##### EXTRACTED DATA #####

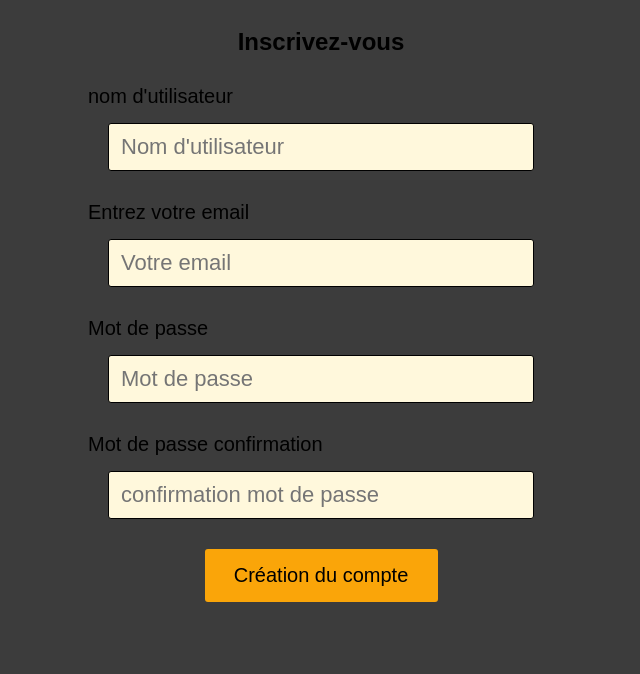
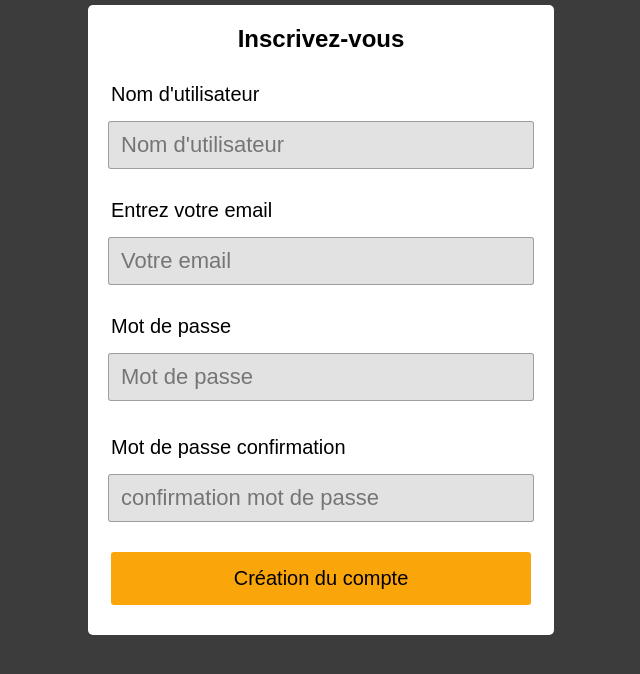
Before and after one commit to Jean-Noel-Esc/validation_form, a plain HTML site: page index.html in a window 1280 px wide. Shown: the whole page, without its empty margins (319-959 px from the left). Drawn offline with Linux system fonts and the light colour scheme.

Commit message:
corrections html css

```diff
--- a/index.html
+++ b/index.html
@@ -14,7 +14,7 @@
         <h2>Inscrivez-vous</h2>
         <form>
             <div class="form-groupe">
-                <label for="utilisateur">nom d'utilisateur</label>
+                <label for="utilisateur">Nom d'utilisateur</label>
                 <input type="text" id="utilisateur" placeholder="Nom d'utilisateur"
                 maxlength="24">
                 <img src="ressources/check.svg" alt="icone de validation" class="icone-verif">
--- a/style.css
+++ b/style.css
@@ -10,24 +10,23 @@ body {
 
 }
 
-box-login{
+.box-login {
     flex-shrink: 0;
-    background: white;
+    background: #fff;
     border-radius: 5px;
-
 }
 
 h2{
     text-align: center;
 }
 
-.form-groupe{
+.form-groupe {
     position:relative;
 
 }
 
 label{
-    margin: 5px, 23px;
+    margin: 5px 23px;
     font-size: 20px;
     padding: 10px 0 5px 0;
     display: block;
@@ -38,13 +37,13 @@ input {
     display: block;
     margin: 10px 20px 20px 20px;
     outline: 0;
-    background: cornsilk;
+    background: rgb(226,226,226);
     width: 400px;
     border: 0;
     padding: 10px 12px;
     border-radius: 3px;
     font-size: 22px;
-    border: 1px solid black;
+    border: 1px solid rgba(0,0,0,0.3);
 }
 
 .icone-verif{
@@ -67,7 +66,7 @@ button{
     margin: 30px auto;
     outline: 0;
     background: rgb(250,165,9);
-    width: 50%;
+    width: 90%;
     border: 0;
     padding: 15px;
     border-radius: 3px;
```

#####

■ **EXERCISE REQUIREMENTS**:
Omit the pictures and reproduce the listing exactly.

■ **WRITTEN ANSWER**:
Before and after one commit to Jean-Noel-Esc/validation_form, a plain HTML site: page index.html in a window 1280 px wide. Shown: the whole page, without its empty margins (319-959 px from the left). Drawn offline with Linux system fonts and the light colour scheme.

Commit message:
corrections html css

```diff
--- a/index.html
+++ b/index.html
@@ -14,7 +14,7 @@
         <h2>Inscrivez-vous</h2>
         <form>
             <div class="form-groupe">
-                <label for="utilisateur">nom d'utilisateur</label>
+                <label for="utilisateur">Nom d'utilisateur</label>
                 <input type="text" id="utilisateur" placeholder="Nom d'utilisateur"
                 maxlength="24">
                 <img src="ressources/check.svg" alt="icone de validation" class="icone-verif">
--- a/style.css
+++ b/style.css
@@ -10,24 +10,23 @@ body {
 
 }
 
-box-login{
+.box-login {
     flex-shrink: 0;
-    background: white;
+    background: #fff;
     border-radius: 5px;
-
 }
 
 h2{
     text-align: center;
 }
 
-.form-groupe{
+.form-groupe {
     position:relative;
 
 }
 
 label{
-    margin: 5px, 23px;
+    margin: 5px 23px;
     font-size: 20px;
     padding: 10px 0 5px 0;
     display: block;
@@ -38,13 +37,13 @@ input {
     display: block;
     margin: 10px 20px 20px 20px;
     outline: 0;
-    background: cornsilk;
+    background: rgb(226,226,226);
     width: 400px;
     border: 0;
     padding: 10px 12px;
     border-radius: 3px;
     font-size: 22px;
-    border: 1px solid black;
+    border: 1px solid rgba(0,0,0,0.3);
 }
 
 .icone-verif{
@@ -67,7 +66,7 @@ button{
     margin: 30px auto;
     outline: 0;
     background: rgb(250,165,9);
-    width: 50%;
+    width: 90%;
     border: 0;
     padding: 15px;
     border-radius: 3px;
```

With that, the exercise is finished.